_Dataset extract_.
....
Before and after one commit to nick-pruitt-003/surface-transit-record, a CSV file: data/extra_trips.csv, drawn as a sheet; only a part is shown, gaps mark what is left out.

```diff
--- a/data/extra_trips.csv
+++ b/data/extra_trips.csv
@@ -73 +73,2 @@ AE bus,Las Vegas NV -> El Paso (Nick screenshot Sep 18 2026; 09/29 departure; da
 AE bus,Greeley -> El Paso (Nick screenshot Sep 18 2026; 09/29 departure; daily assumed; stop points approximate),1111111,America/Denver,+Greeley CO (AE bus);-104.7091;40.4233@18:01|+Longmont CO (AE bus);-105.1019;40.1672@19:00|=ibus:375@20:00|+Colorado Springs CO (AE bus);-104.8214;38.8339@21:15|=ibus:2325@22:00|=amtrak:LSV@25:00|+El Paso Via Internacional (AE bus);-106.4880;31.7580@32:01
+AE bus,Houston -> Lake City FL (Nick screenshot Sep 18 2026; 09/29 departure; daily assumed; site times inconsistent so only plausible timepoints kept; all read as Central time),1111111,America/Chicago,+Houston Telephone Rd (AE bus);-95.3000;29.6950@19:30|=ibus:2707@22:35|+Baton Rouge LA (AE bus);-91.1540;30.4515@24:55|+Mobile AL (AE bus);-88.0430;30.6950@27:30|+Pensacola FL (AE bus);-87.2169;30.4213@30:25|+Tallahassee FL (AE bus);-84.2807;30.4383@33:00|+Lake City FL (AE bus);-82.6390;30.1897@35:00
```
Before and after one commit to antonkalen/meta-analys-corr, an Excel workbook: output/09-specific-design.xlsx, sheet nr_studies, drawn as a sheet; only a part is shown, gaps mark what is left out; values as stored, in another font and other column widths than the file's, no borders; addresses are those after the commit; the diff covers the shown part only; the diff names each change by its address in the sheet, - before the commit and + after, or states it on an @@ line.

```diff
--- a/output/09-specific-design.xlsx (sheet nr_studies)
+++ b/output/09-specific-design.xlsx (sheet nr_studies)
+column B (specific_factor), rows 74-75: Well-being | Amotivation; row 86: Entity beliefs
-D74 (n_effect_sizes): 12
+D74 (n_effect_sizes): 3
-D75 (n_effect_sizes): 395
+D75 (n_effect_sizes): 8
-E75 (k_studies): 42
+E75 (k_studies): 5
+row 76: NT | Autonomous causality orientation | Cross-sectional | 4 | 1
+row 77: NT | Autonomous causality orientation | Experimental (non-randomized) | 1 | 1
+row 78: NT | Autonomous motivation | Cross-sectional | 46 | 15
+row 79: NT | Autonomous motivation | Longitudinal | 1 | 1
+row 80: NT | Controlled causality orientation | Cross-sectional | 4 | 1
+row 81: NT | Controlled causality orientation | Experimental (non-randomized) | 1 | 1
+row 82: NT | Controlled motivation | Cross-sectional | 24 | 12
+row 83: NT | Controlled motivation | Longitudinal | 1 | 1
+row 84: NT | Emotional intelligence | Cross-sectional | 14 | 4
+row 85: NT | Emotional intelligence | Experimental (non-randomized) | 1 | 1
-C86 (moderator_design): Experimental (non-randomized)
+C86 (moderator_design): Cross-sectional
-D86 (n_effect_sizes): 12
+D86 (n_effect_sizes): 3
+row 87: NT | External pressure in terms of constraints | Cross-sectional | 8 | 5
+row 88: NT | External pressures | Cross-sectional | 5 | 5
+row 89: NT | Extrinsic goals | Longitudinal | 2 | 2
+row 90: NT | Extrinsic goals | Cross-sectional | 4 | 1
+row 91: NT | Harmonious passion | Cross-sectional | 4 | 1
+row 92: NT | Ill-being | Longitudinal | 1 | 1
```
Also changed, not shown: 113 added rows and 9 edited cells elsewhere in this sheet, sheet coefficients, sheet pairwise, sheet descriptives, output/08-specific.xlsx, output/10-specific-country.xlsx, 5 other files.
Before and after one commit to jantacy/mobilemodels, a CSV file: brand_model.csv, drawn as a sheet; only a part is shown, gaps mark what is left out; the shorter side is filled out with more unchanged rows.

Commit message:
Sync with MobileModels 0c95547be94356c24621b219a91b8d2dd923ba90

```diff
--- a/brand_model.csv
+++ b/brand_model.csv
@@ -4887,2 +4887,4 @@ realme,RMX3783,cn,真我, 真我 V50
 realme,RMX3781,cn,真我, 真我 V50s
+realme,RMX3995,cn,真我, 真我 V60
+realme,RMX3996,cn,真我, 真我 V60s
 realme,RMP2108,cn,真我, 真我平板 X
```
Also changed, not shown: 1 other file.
....
_Action item_. Wherever the word "rows" turns up in the records above, copy the line that holds it.

_Output for this task_.
+column B (specific_factor), rows 74-75: Well-being | Amotivation; row 86: Entity beliefs
Also changed, not shown: 113 added rows and 9 edited cells elsewhere in this sheet, sheet coefficients, sheet pairwise, sheet descriptives, output/08-specific.xlsx, output/10-specific-country.xlsx, 5 other files.
Before and after one commit to jantacy/mobilemodels, a CSV file: brand_model.csv, drawn as a sheet; only a part is shown, gaps mark what is left out; the shorter side is filled out with more unchanged rows.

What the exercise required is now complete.